• Exercise goal: In how many lines of the records does "library" appear? Answer with one number.

★ ★ ★ ★ ★ ★ ★

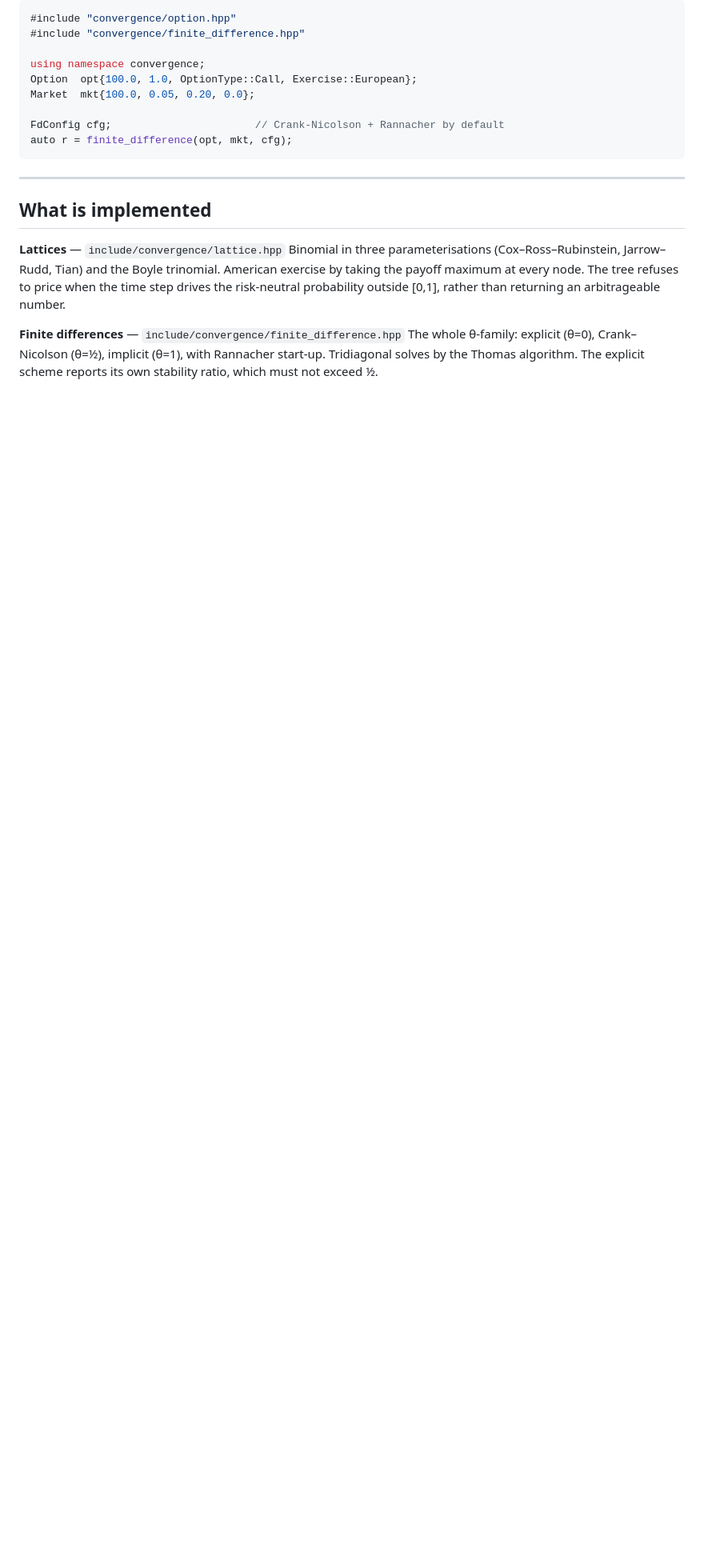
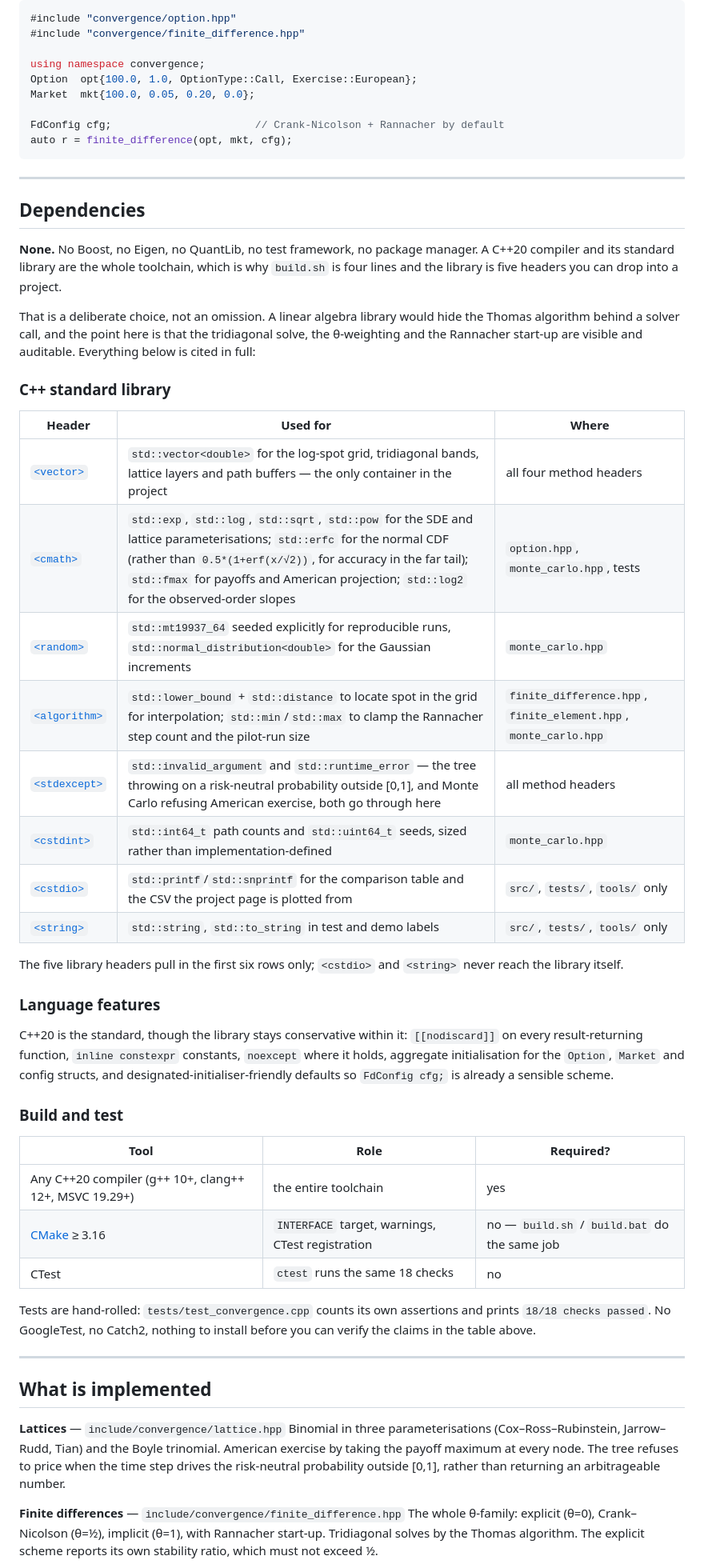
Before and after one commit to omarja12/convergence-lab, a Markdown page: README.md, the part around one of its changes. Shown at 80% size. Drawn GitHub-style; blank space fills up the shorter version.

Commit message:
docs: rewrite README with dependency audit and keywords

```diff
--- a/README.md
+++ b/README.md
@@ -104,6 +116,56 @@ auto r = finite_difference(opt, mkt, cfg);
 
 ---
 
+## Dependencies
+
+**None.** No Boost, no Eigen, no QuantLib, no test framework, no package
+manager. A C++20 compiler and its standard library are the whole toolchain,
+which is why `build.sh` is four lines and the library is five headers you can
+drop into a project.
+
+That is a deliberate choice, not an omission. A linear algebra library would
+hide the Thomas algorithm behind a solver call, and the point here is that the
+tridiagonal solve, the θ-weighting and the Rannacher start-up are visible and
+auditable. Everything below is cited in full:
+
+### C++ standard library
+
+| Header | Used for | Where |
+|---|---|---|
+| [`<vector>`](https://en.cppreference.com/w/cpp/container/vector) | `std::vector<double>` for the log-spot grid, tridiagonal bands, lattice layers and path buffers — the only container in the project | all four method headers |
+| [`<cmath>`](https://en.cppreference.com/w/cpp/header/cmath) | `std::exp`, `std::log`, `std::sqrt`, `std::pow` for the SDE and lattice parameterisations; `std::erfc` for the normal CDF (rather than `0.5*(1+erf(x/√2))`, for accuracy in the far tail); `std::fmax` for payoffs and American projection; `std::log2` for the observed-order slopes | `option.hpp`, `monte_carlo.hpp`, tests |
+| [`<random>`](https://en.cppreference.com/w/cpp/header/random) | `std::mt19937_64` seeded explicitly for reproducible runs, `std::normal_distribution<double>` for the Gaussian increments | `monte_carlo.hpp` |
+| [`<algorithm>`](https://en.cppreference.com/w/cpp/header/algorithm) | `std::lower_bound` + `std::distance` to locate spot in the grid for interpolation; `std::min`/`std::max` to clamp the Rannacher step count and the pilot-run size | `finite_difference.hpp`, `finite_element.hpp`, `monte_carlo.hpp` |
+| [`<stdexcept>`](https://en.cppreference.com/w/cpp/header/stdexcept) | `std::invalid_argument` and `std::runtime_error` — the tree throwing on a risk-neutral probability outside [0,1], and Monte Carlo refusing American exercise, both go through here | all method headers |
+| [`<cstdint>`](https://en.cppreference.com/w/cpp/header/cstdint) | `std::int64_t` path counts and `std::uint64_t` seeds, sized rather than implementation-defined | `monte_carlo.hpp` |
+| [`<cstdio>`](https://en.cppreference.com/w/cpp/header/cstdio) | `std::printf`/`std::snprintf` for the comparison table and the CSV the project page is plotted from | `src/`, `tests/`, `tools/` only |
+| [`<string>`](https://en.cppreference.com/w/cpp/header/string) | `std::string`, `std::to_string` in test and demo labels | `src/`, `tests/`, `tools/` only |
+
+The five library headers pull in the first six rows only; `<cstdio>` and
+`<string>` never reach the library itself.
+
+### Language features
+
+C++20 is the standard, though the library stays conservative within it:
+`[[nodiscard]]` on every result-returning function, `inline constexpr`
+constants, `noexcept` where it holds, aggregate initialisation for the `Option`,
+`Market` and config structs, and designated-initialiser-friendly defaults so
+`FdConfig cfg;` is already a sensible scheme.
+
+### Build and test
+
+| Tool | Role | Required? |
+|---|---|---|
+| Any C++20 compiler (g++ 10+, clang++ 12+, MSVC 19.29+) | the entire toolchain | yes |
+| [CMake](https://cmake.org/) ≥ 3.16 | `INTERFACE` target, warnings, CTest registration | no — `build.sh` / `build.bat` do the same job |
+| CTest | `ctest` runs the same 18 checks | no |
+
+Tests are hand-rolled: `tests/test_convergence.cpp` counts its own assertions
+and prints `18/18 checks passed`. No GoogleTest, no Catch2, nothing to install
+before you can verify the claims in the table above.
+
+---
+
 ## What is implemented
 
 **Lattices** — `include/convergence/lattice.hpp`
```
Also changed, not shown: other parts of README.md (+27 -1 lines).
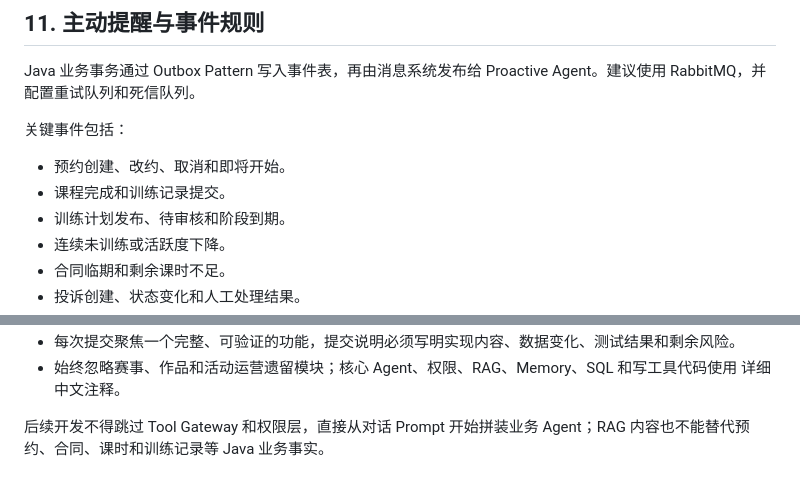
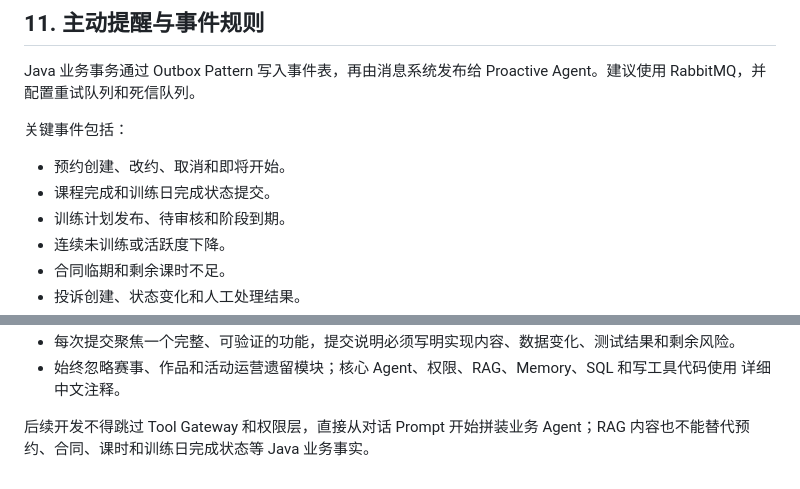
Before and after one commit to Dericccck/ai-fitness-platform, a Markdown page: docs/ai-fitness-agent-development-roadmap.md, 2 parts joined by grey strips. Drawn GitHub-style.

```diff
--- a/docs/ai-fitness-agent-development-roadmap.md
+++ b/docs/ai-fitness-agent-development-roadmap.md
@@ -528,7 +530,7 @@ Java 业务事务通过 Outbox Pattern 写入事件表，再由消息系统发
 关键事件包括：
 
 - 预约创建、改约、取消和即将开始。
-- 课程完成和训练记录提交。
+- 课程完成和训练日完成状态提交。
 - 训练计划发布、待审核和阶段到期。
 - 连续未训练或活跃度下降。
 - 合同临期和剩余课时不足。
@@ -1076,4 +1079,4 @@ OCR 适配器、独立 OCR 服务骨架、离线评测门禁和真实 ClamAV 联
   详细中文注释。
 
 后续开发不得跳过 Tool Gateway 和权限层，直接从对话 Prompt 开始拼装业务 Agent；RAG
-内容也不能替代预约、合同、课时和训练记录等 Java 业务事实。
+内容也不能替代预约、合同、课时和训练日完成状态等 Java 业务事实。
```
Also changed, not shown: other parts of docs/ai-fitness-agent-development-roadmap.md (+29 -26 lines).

★ ★ ★ ★ ★ ★ ★

• Task response: 7